When I lived in the Pacific Northwest, Comfrey was a plant to be feared. Do too much digging around it, and this plant will quickly take over a garden bed. This herb is never to be easily removed once happy and established. Comfrey is best added to a backyard pharmacy by ordering the rootstock from a supplier or getting a plant from a friend. Years back I tried planting some roots in an area I devoted to “invasive” plants. But nothing ever really does well there as it is in full shade most of the day. Most medicinal herbs prefer full sun to thrive. In the last year two people have given me two plants which I planted in a sunnier spot. Now both are lush with growth but staying controlled so far. I do not plan on disturbing those roots and I have had several harvests of leaves. Comfrey seems to like to picked often, just like my large leaf plantain and calendula. If you are familiar with Permaculture or Biodynamic gardening, you know that comfrey leaves provide valuable minerals and other beneficial things to soil when composted. I certainly plan to to do that come October. But hating to waste anything that obviously wants to be used as medicine , I had to come up with some way to use it along with other plants. Even though I have a lot of oils in the backyard pharmacy cupboard, I guess I needed one more…. . This oil will be set aside for a base in many products. It makes use of four herbs that are very well know for their skin healing properties.

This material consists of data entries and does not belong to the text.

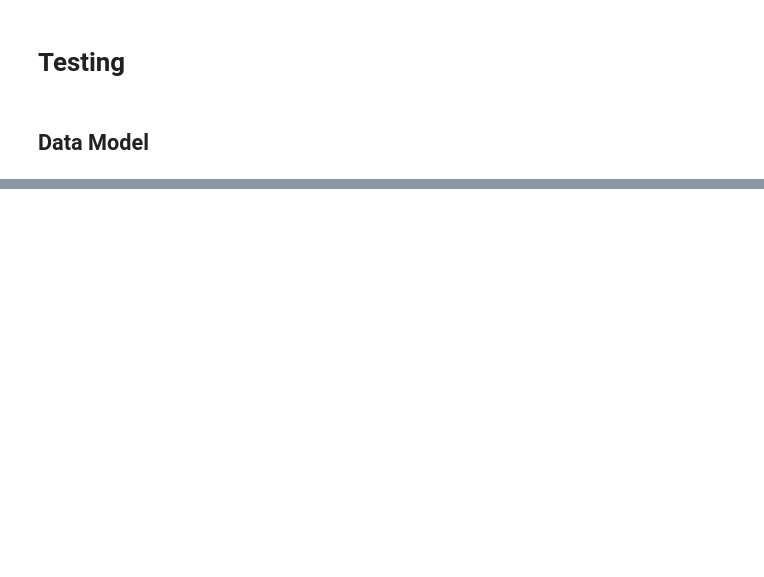
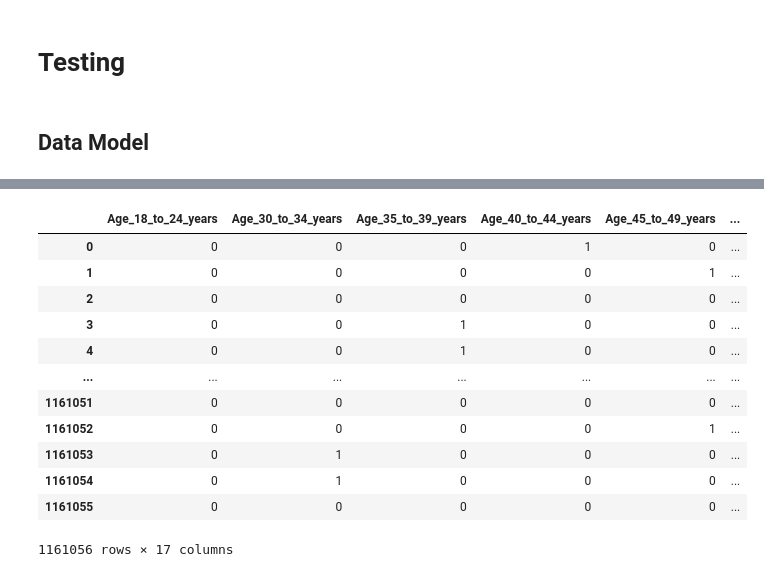
Before and after one commit to samuelroiz/Predict_Education, a Jupyter notebook: juypter_notebook/census_data_model.ipynb, the cells around one changed output, grey strips where cells are left out. Saved outputs shown, nothing was run; the diff lists cells and outputs as text; code cells hidden in the pictures; blank space fills up the shorter version.

```diff
--- a/juypter_notebook/census_data_model.ipynb
+++ b/juypter_notebook/census_data_model.ipynb
@@ -52,0 +140,29 @@ Name: Sex, dtype: int64
+# %%
+os_data_X.rename(columns = {'Age_18 to 24 years':'Age_18_to_24_years', 'Age_30 to 34 years':'Age_30_to_34_years',
+                            'Age_35 to 39 years':'Age_35_to_39_years', 'Age_40 to 44 years':'Age_40_to_44_years',
+                            'Age_45 to 49 years':'Age_45_to_49_years', 'Age_50 to 54 years':'Age_50_to_54_years',
+                            'Age_55 to 59 years':'Age_55_to_59_years', 'Age_60 to 64 years':'Age_60_to_64_years',
+                            'Age_65 to 69 years':'Age_65_to_69_years', 'Age_70 to 74 years':'Age_70_to_74_years',
+                            'Age_75 years and over':'Age_75_years_and_over'}, inplace = True)
+os_data_X = os_data_X.assign(DoctorProb=lambda x: x.Age_18_to_24_years * -0.888799 + x.Age_30_to_34_years * 0.095082 + x.Age_35_to_39_years * 0.259210 + x.Age_40_to_44_years * 0.287873 + x.Age_45_to_49_years * 0.409522 +
+x.Age_50_to_54_years * 0.326011 + x.Age_55_to_59_years * 0.162633 + x.Age_60_to_64_years * 0.134293 +
+x.Age_65_to_69_years * 0.306962 + x.Age_70_to_74_years * 0.394298 + x.Age_75_years_and_over * 0.367415 +
+x.Race_Black * 0.007620 + x.Race_Hispanic * 0.004488 + x.Race_White * -0.111330 + x.Sex_Female * 0.005542)
+os_data_X = os_data_X.assign(Education=os_data_y['Education'])
+
+
+os_data_X
+# %% [output]
+|  | Age_18_to_24_years | Age_30_to_34_years | Age_35_to_39_years | Age_40_to_44_years | Age_45_to_49_years | ... |
+| 0 | 0 | 0 | 0 | 1 | 0 | ... |
+| 1 | 0 | 0 | 0 | 0 | 1 | ... |
+| 2 | 0 | 0 | 0 | 0 | 0 | ... |
+| 3 | 0 | 0 | 1 | 0 | 0 | ... |
+| 4 | 0 | 0 | 1 | 0 | 0 | ... |
+| ... | ... | ... | ... | ... | ... | ... |
+| 1161051 | 0 | 0 | 0 | 0 | 0 | ... |
+| 1161052 | 0 | 0 | 0 | 0 | 1 | ... |
+| 1161053 | 0 | 1 | 0 | 0 | 0 | ... |
+| 1161054 | 0 | 1 | 0 | 0 | 0 | ... |
+| 1161055 | 0 | 0 | 0 | 0 | 0 | ... |
+1161056 rows × 17 columns
```
Also changed, not shown: parts of 11 cells of this notebook, 4 other files.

I always use a folk method for making oils. I let the plants guide me as to what is to picked and how much. For this oil I loosely packed a large jar with calendula flowers, echinacea flowers, plantain leaf, and comfrey Leaf. I prefer to use organic US grown olive oil. So far this has created oils that are stable, have a long storage life and don’t require added preservatives. Since there is a lot of fresh plant material in this product, I will only do the infusion for 2 weeks. It is warm enough in my house during the summer months that I can just let it sit on top of a cabinet. I make sure to release any air bubbles before sealing and try not to rupture cells wall by too much by applying a lot of pressure when straining.
Comfrey is a common perennial found in meadows, woodlands, along streams, gardens and moist places. Long, lanceolate, alternate leaves have numerous coarse/rough hairs with smooth or ruffled margins depending on the variety. Leaves MAY BE sessile or petioled, often presenting as a close to the ground, basal rosette in the spring. Shoots of tall, flowering, hairy, 1-4 ft long stalks occur as the season progresses. Stems and leaves MAY be winged/angular/ribbed. Clusters of medium sized, white to purple, tube/bell shaped, flowers grow on the tips as droopy racemes. Roots are numerous, small to medium, and spread widely throughout the soil. When cut even a small piece can easily produce another plant. The rootstock is white on the inside, fleshy and dark on the outside. It produces a slimy, glutinous juice. Comfrey is worth having in the garden to attract bumble bees and build soil.
This is plant is well known for its ability to heal due to its ability to encourage rapid cell, connective tissue, bone, and cartilage growth growth. It breaks down red blood cells, and soothing or protecting damaged tissues. Its astringent properties can stop bleeding quickly. When fresh it has the highest mucilage content of any medicinal plant. It is a great expectorant to remove mucus and other discharges from the body.
This plant is commonly used externally for sores, wounds, hemorrhoids, varicose veins, insect bites, burns, tendon/ligament/ joint (pain, inflammation, injury,) sprains, pulled muscles, dislocations, arthritis, back pain, rheumatism , bursitis, phlebitis, mastitis, acne, eczema, carpal tunnel, surgical scars, sunburn, swelling, wrinkles, dry/rough skin, swelling, dandruff, nosebleeds, fractures and bruising.
Historically this plant has been used internally for hemorrhage/internal bleeding, ulcers/inflamed stomach lining, pleurisy, bronchitis , pneumonia, to help regulate blood sugar levels, diarrhea, poor digestion, colitis, asthma, gallstones, heartburn, and broken bones
As a mouthwash is has been used to treat hoarseness, laryngitis, tonsillitis, and bleeding gums.
Latin name: Symphytum (there are several varieties, this plant easily hybridizes so exact ID can be challenging)
Parts used: Leaves and roots
Energetics:bitter, sweet, cool, moist
Spiritual/Emotional uses: to support clarity, connection, unity, inspiration, balance, expansion, manifestation, and pulling ideas together.
Contraindications: the roots contains alkaloids that are toxic/carcinogenic to the liver. The leaves have a lesser amount of this chemical, especially during late summer and fall. Internal use should only be undertaken under the supervision of an experienced care provider and only with the true Symphytum officinale variety. Internal use of the plant by individuals who are pregnant, elderly, or young and prolonged use is not recommended. Do not use on deep or dirty wounds and on bones that have not been set due to how fast it connects cells. Hairs on the fresh plant may irritate the skin or cause dermatitis in sensitive people when initially harvested. Be careful not to confuse it with foxglove which has similar leaves and bell shaped flowers.